Margaret C. TheringWe hope you enjoyed our interview with Betty Francisco, Executive Vice President of Millennium Partners Sports Club Management.  In the interview, Francisco wisely advocates that women should make time for working out.  She also advocates having an extensive professional and personal network.  She is definitely right on both counts.  Admittedly, many executive and working women have difficulty balancing work, professional networking, an active social life, and fitness.  As a busy attorney at Epstein, Becker, & Green, P.C., fitness and health, which are so integral to a happy existence at both home and work can often times get placed on the bottom of the “to do” list.  I have found that by cultivating  certain aspects of my life (e.g., professional networking and fitness or personal socializing and fitness), it is easier to maintain this juggle.

Figure skating is one of my personal passions and interests. To fill these personal goals, when I moved to New York last year, I joined an adult synchronized figure skating team.  I did not join the team thinking about networking opportunities, but I am amazed by the accomplished, professional women on this team.  There are many lawyers, a doctor, a scientist, an actuary, an engineer, an architect, a broadcast journalist, a fashion production company owner, and a jewelry designer, among others.  I have also made new friends and contacts by playing dodgeball with ZogSports, a league that is essentially intramurals for adults (and that attracts a lot of young professionals), as well as through bowling with Better Off Bowling, a social bowling league that advertises itself as a league for young professionals.  There are endless opportunities to meet other professionals through athletic events and team sports.  I have friends who participate in the NYC Social Sports Club and New York Road Runners, among others.  We might consider joining such teams for social, athletic, and professional benefits.

Additionally, we might consider turning one-on-one networking opportunities into fitness opportunities.  Instead of meeting for drinks as your next networking event, why not meet for a spin or yoga class or a run in the park?  Not only will you streamline your to-do list, but you will likely make your networking event more memorable.  I cannot remember with specificity all of the networking happy hours I have attended, but I do remember the active networking events I have attended: a sword fighting class with a networking group; a boot camp class with a women’s networking group; a spin class with a mentor of mine; and a hike with former co-workers.  These events were really fun and provided better bonding experiences than simple happy hours.

My firm’s Women’s Initiative also provides great opportunities for professional women to network.  In a recent event, a group of EBG women attorneys “powered walked” and invited clients and guests to do the same in order to raise money and awareness for the non-profit organization, Dress For Success, which benefits  young women aspiring to attain professional career goals.

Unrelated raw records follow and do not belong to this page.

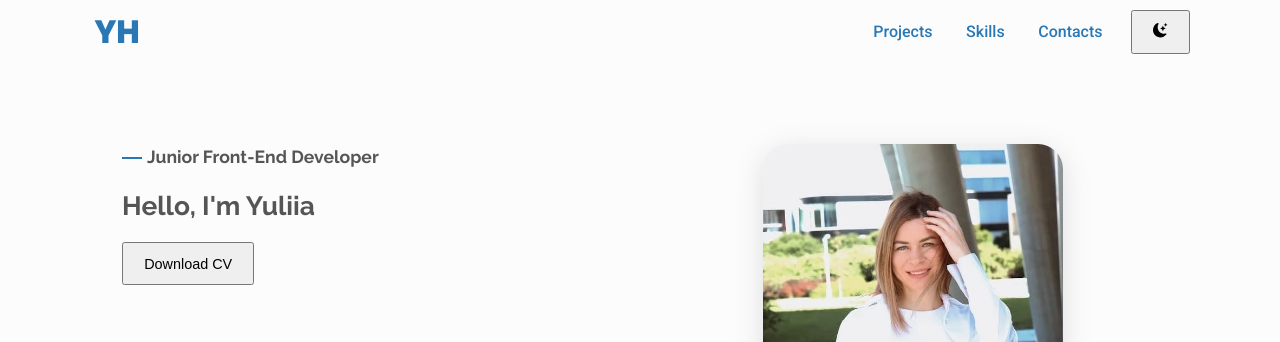
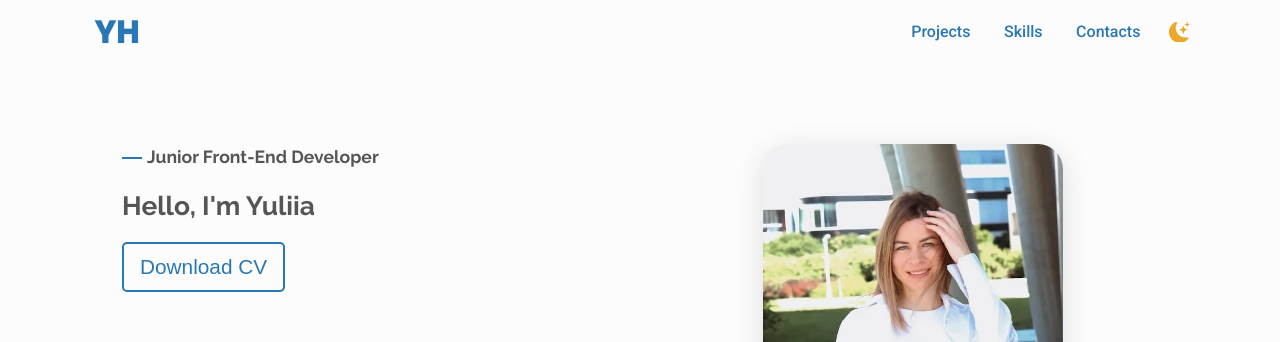
Before and after one commit to Yuliia-Harkusha/portfolio, a React (Create React App) app: page / in a window 1280 px wide. Shown: the top 342 px of the page. Built offline with nearby package versions, Linux system fonts and the light colour scheme.

Commit message:
CV button styles

```diff
--- a/src/App.css
+++ b/src/App.css
@@ -37,7 +37,7 @@ main {
 
 .section__title {
   text-align: center;
-  margin-bottom: 1rem;
+  margin-bottom: 1.5rem;
   text-transform: uppercase;
 }
 
@@ -65,13 +65,25 @@ main {
   cursor: pointer;
   padding: 0.8em 1.4em;
   font-weight: 500;
-  font-size: 0.9rem;
+  font-size: 1.3rem;
   transition: transform 0.2s ease-in-out;
 }
 
-.btn-outline:hover,
-.btn-outline:focus {
-  color: var(--clr-bg);
+.btn-icon {
+  display: flex;
+  align-items: center;
+  padding: 0;
+  border: none;
+  background-color: inherit;
+}
+
+.btn-icon:hover,
+.btn-icon:focus {
+  color: var(--clr-primary);
+}
+
+.btn-icon:active {
+  transform: translateY(-5px);
 }
 
 @media (max-width: 600px) {
--- a/src/components/Home/Home.css
+++ b/src/components/Home/Home.css
@@ -32,6 +32,23 @@
   margin-bottom: 1rem;
 }
 
+.btn.home-btn {
+  padding: 0.7rem 1rem;
+  color: var(--clr-bg);
+  font-weight: 500;
+  background-color: var(--clr-bg);
+  border: 2px solid var(--clr-primary);
+  color: var(--clr-primary);
+  border-radius: 5px;
+  transition: background-color 300ms ease-in-out, color 300ms ease-in-out;
+}
+
+.home-btn:hover,
+.home-btn:focus {
+  background-color: var(--clr-primary);
+  color: var(--clr-bg);
+}
+
 .hero-img {
   max-width: 300px;
   border-radius: 25px;
--- a/src/components/Navbar/Navbar.css
+++ b/src/components/Navbar/Navbar.css
@@ -13,6 +13,16 @@
 
 .app .nav__menu {
   display: none;
+}
+
+.nav__theme {
+  color: rgb(237, 168, 40);
+  transition: color 300ms ease-in-out;
+}
+
+.btn-icon.nav__theme:hover,
+.btn-icon.nav__theme:focus {
+  color: rgb(244, 188, 21);
 }
 
 @media (max-width: 600px) {
```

Readers – Do you have any favorite fitness classes or activities that might make for successful professional networking opportunities?  How do you balance working, fitness, professional networking, and your social life?